Ok now I have to admit, I wasn't a Fougere person. I feel that everyone's nose is a little different than the next one. Now my nose has a tendency to like the fruits and not the greener notes that are in a Fougere. So I made a proposal to Chad, How about we make a Fougere, together!
Once I had a few options I would send the tester to Chad. He would live with the scent for a while then give me his feedback and opinions. I would take out the bad and replaced it with a better alternative. This was a slow process but a necessary one.Over the course of next few months, I found out what it was that Chad liked and disliked. Like mad scientists ( without the creepy lacky I must say) began the journey of Fougere discovery. The first attempt was ok but was too floral. It was really bordered on a feminine scent. So back to the drawing board.
We finally agreed on one that is different from the rest. The Profile is Scottish grasses surrounded by forests of Firs, touched with oakmoss and ferns.

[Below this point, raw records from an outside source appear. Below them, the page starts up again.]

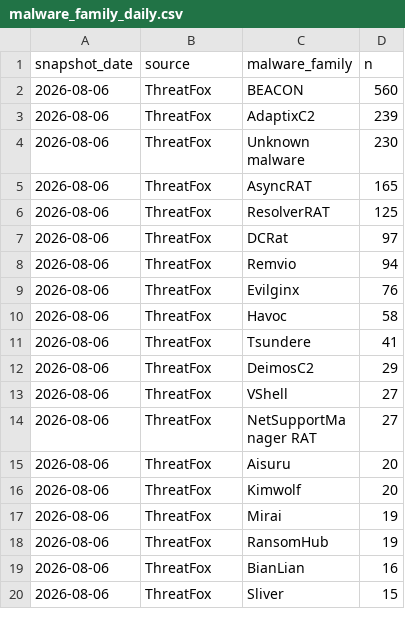
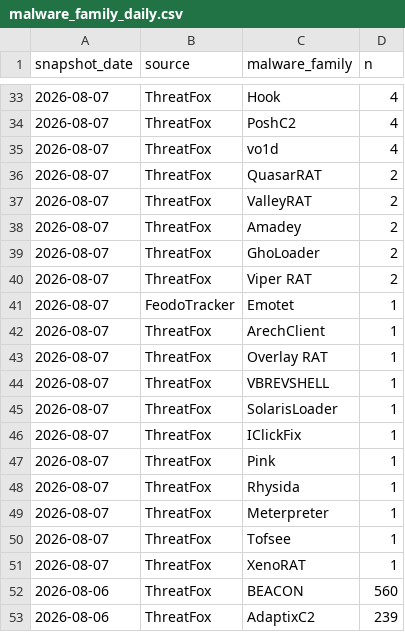
Before and after one commit to sam-caldwell/samcaldwell-info, a CSV file: data/cybersecurity/malware_family_daily.csv, drawn as a sheet; only a part is shown, gaps mark what is left out; the shorter side is filled out with more unchanged rows; the diff covers the shown part only.

```diff
--- a/data/cybersecurity/malware_family_daily.csv
+++ b/data/cybersecurity/malware_family_daily.csv
@@ -2 +33,20 @@ snapshot_date,source,malware_family,n
+2026-08-07,ThreatFox,Hook,4
+2026-08-07,ThreatFox,PoshC2,4
+2026-08-07,ThreatFox,vo1d,4
+2026-08-07,ThreatFox,QuasarRAT,2
+2026-08-07,ThreatFox,ValleyRAT,2
+2026-08-07,ThreatFox,Amadey,2
+2026-08-07,ThreatFox,GhoLoader,2
+2026-08-07,ThreatFox,Viper RAT,2
+2026-08-07,FeodoTracker,Emotet,1
+2026-08-07,ThreatFox,ArechClient,1
+2026-08-07,ThreatFox,Overlay RAT,1
+2026-08-07,ThreatFox,VBREVSHELL,1
+2026-08-07,ThreatFox,SolarisLoader,1
+2026-08-07,ThreatFox,IClickFix,1
+2026-08-07,ThreatFox,Pink,1
+2026-08-07,ThreatFox,Rhysida,1
+2026-08-07,ThreatFox,Meterpreter,1
+2026-08-07,ThreatFox,Tofsee,1
+2026-08-07,ThreatFox,XenoRAT,1
 2026-08-06,ThreatFox,BEACON,560
```
Also changed, not shown: 31 added rows elsewhere in this file, data/cybersecurity/cves_kev.csv, data/economy/cache/ten_year.csv, 17 other files.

Then highlighted with delicate fields of lavender blooms.When first applied you smell the green earthy notes, which fade off to lighter scents of ferns and oakmoss that give way to Lavender. When you shave you'll pick up this blend as it fills the room with the warm scent. Then after your shave, treat yourself to a little splash. The scent of Philip's Fougere will stay with you long after you apply it.
Now I have to say that Chad Irish is a humble man. I wanted to honor his contribution to the scent. I offered to name it after him, He politely told me that he would like to name it after his Grandfather Philip. HE sent me a photo of his grandfather, which I, in turn, sent to my artist to have drawn. I asked that he be drawn as a suave, debonair man which she did to perfection. This is how Philip's Fougere came to be, I think you'll agree that it's been a great collaboration and dedication.